In contrast to a mediation, where the parties only come to a resolution if they agree, an arbitration is binding. In essence, an arbitration is a private trial, and the parties and their lawyers prepare for an arbitration as if they were preparing for a trial in an open courtroom. For this reason, an arbitration should be viewed as a direct alternative to trying the case in a public forum. This is an excellent option for high-profile or high-net-worth individuals who may be in the public eye. The ability to resolve a case in a legally binding way behind closed doors can be a huge benefit, especially when publicity needs to be avoided.
How a Late Case Evaluation Can Help
A late case evaluation occurs towards the end of a case, shortly before it goes to trial when each party’s positions have been fully developed through discovery. It is very similar to a mediation, except that in a “late case” the neutral gives feedback to the parties and lawyers involved.
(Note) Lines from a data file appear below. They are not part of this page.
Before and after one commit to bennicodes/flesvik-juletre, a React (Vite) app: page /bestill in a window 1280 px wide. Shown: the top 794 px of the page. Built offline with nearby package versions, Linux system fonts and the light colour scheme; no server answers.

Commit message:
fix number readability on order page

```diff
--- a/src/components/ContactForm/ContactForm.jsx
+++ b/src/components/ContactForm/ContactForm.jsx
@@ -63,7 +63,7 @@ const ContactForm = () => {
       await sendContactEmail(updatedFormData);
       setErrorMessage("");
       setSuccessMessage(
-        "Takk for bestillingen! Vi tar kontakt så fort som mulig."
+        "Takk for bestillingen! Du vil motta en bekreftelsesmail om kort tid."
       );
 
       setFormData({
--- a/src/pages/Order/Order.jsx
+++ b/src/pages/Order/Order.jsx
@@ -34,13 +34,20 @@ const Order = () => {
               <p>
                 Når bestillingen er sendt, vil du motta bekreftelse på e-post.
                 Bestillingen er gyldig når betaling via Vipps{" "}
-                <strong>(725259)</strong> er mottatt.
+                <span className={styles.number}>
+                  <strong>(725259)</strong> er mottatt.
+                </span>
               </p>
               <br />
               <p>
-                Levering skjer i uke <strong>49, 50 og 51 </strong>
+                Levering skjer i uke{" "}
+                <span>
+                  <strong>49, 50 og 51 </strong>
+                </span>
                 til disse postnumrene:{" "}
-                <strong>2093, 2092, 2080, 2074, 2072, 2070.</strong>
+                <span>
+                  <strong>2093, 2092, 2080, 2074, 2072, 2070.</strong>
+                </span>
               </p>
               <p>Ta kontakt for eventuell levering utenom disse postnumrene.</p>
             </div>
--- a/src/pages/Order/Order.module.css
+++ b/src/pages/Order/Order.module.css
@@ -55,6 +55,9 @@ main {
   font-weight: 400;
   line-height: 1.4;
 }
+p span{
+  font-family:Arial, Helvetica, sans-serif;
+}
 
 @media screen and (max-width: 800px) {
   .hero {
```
He or she will tell the lawyers and the parties what he or she “thinks” rather than just shuttling back and forth between caucus rooms as is the case is a mediation. The “evaluator” is almost always another lawyer or a judge with extensive experience in family law, and because of this, each party is given the chance to hear the strengths and weaknesses of their cases from a neutral perspective. Therefore the goal of a late case evaluation, in addition to resolving the case, is really one of giving a needed “reality check” for the parties that can bring them to a settlement before embarking on an emotionally and financially expensive final trial before a judge or jury.
What is a Judicially-Hosted Settlement Conference?
A judicially-hosted settlement conference is an option that is similar to a mediation or a late case evaluation except that the neutral is a judge, and the conference is conducted through the court. Oftentimes the neutral in a judicially-hosted settlement conference is a senior judge who has seen hundreds or even thousands of cases while on the bench, which can be very helpful because it allows the parties to hear from someone with potentially decades of experience in actually trying family law cases. For this reason, judicially-hosted settlement conferences are especially useful for cases that have reached an impasse that the parties can not seem to break through.